[WHAT YOU NEED TO DO] All of the entries need to be copied character for character.

[RAW DATA]

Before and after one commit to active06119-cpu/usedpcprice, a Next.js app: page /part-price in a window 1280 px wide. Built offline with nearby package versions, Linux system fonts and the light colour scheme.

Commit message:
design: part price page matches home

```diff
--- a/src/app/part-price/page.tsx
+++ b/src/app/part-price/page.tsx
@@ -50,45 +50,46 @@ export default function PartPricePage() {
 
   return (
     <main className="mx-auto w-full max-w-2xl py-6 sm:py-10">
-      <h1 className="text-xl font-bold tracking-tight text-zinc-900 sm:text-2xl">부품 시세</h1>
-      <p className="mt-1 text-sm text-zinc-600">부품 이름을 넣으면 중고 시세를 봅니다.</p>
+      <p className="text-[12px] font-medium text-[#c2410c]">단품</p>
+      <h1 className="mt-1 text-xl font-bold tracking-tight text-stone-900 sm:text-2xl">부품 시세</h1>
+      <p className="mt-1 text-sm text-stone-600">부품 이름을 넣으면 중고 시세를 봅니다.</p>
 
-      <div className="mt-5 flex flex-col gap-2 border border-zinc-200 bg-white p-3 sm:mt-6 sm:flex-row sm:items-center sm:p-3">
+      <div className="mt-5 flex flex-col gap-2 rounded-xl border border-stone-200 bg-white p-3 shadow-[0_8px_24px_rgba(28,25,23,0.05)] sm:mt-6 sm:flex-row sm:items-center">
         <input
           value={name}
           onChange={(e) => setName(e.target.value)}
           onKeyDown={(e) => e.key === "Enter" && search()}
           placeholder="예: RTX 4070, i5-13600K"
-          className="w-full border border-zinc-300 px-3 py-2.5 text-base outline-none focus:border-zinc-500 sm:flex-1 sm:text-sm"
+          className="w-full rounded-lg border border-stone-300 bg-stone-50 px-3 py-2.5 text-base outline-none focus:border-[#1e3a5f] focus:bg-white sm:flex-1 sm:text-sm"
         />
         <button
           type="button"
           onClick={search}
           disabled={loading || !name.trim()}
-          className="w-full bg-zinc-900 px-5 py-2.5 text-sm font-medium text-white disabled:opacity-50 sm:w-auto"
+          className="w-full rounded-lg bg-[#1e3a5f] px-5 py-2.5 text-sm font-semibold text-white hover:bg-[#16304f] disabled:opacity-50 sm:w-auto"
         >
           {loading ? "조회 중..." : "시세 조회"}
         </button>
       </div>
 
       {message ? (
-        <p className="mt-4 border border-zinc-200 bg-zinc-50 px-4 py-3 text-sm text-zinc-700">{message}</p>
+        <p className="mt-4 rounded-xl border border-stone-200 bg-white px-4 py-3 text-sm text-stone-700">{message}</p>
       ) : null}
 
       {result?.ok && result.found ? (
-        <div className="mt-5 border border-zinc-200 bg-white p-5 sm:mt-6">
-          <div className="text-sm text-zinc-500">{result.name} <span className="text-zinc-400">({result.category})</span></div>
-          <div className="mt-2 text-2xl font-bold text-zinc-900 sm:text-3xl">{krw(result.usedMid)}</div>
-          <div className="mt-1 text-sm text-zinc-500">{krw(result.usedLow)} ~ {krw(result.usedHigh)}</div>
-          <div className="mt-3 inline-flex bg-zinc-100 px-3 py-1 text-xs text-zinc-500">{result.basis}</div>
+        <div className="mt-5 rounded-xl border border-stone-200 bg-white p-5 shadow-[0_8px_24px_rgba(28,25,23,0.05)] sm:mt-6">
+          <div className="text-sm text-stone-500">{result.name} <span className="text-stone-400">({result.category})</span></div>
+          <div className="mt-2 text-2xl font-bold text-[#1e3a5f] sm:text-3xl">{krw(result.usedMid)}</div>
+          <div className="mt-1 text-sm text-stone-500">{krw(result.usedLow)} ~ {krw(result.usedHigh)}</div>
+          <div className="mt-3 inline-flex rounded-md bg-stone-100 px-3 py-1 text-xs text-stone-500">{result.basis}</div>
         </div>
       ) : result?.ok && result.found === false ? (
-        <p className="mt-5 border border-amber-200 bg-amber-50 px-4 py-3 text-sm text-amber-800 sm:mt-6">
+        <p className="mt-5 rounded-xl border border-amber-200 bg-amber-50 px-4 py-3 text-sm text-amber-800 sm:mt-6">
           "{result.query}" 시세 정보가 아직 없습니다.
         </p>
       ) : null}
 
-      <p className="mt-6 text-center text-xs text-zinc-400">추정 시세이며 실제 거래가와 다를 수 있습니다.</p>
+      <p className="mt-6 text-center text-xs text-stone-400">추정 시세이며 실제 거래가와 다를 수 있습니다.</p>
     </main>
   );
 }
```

[RESULT]
Before and after one commit to active06119-cpu/usedpcprice, a Next.js app: page /part-price in a window 1280 px wide. Built offline with nearby package versions, Linux system fonts and the light colour scheme.

Commit message:
design: part price page matches home

```diff
--- a/src/app/part-price/page.tsx
+++ b/src/app/part-price/page.tsx
@@ -50,45 +50,46 @@ export default function PartPricePage() {
 
   return (
     <main className="mx-auto w-full max-w-2xl py-6 sm:py-10">
-      <h1 className="text-xl font-bold tracking-tight text-zinc-900 sm:text-2xl">부품 시세</h1>
-      <p className="mt-1 text-sm text-zinc-600">부품 이름을 넣으면 중고 시세를 봅니다.</p>
+      <p className="text-[12px] font-medium text-[#c2410c]">단품</p>
+      <h1 className="mt-1 text-xl font-bold tracking-tight text-stone-900 sm:text-2xl">부품 시세</h1>
+      <p className="mt-1 text-sm text-stone-600">부품 이름을 넣으면 중고 시세를 봅니다.</p>
 
-      <div className="mt-5 flex flex-col gap-2 border border-zinc-200 bg-white p-3 sm:mt-6 sm:flex-row sm:items-center sm:p-3">
+      <div className="mt-5 flex flex-col gap-2 rounded-xl border border-stone-200 bg-white p-3 shadow-[0_8px_24px_rgba(28,25,23,0.05)] sm:mt-6 sm:flex-row sm:items-center">
         <input
           value={name}
           onChange={(e) => setName(e.target.value)}
           onKeyDown={(e) => e.key === "Enter" && search()}
           placeholder="예: RTX 4070, i5-13600K"
-          className="w-full border border-zinc-300 px-3 py-2.5 text-base outline-none focus:border-zinc-500 sm:flex-1 sm:text-sm"
+          className="w-full rounded-lg border border-stone-300 bg-stone-50 px-3 py-2.5 text-base outline-none focus:border-[#1e3a5f] focus:bg-white sm:flex-1 sm:text-sm"
         />
         <button
           type="button"
           onClick={search}
           disabled={loading || !name.trim()}
-          className="w-full bg-zinc-900 px-5 py-2.5 text-sm font-medium text-white disabled:opacity-50 sm:w-auto"
+          className="w-full rounded-lg bg-[#1e3a5f] px-5 py-2.5 text-sm font-semibold text-white hover:bg-[#16304f] disabled:opacity-50 sm:w-auto"
         >
           {loading ? "조회 중..." : "시세 조회"}
         </button>
       </div>
 
       {message ? (
-        <p className="mt-4 border border-zinc-200 bg-zinc-50 px-4 py-3 text-sm text-zinc-700">{message}</p>
+        <p className="mt-4 rounded-xl border border-stone-200 bg-white px-4 py-3 text-sm text-stone-700">{message}</p>
       ) : null}
 
       {result?.ok && result.found ? (
-        <div className="mt-5 border border-zinc-200 bg-white p-5 sm:mt-6">
-          <div className="text-sm text-zinc-500">{result.name} <span className="text-zinc-400">({result.category})</span></div>
-          <div className="mt-2 text-2xl font-bold text-zinc-900 sm:text-3xl">{krw(result.usedMid)}</div>
-          <div className="mt-1 text-sm text-zinc-500">{krw(result.usedLow)} ~ {krw(result.usedHigh)}</div>
-          <div className="mt-3 inline-flex bg-zinc-100 px-3 py-1 text-xs text-zinc-500">{result.basis}</div>
+        <div className="mt-5 rounded-xl border border-stone-200 bg-white p-5 shadow-[0_8px_24px_rgba(28,25,23,0.05)] sm:mt-6">
+          <div className="text-sm text-stone-500">{result.name} <span className="text-stone-400">({result.category})</span></div>
+          <div className="mt-2 text-2xl font-bold text-[#1e3a5f] sm:text-3xl">{krw(result.usedMid)}</div>
+          <div className="mt-1 text-sm text-stone-500">{krw(result.usedLow)} ~ {krw(result.usedHigh)}</div>
+          <div className="mt-3 inline-flex rounded-md bg-stone-100 px-3 py-1 text-xs text-stone-500">{result.basis}</div>
         </div>
       ) : result?.ok && result.found === false ? (
-        <p className="mt-5 border border-amber-200 bg-amber-50 px-4 py-3 text-sm text-amber-800 sm:mt-6">
+        <p className="mt-5 rounded-xl border border-amber-200 bg-amber-50 px-4 py-3 text-sm text-amber-800 sm:mt-6">
           "{result.query}" 시세 정보가 아직 없습니다.
         </p>
       ) : null}
 
-      <p className="mt-6 text-center text-xs text-zinc-400">추정 시세이며 실제 거래가와 다를 수 있습니다.</p>
+      <p className="mt-6 text-center text-xs text-stone-400">추정 시세이며 실제 거래가와 다를 수 있습니다.</p>
     </main>
   );
 }
```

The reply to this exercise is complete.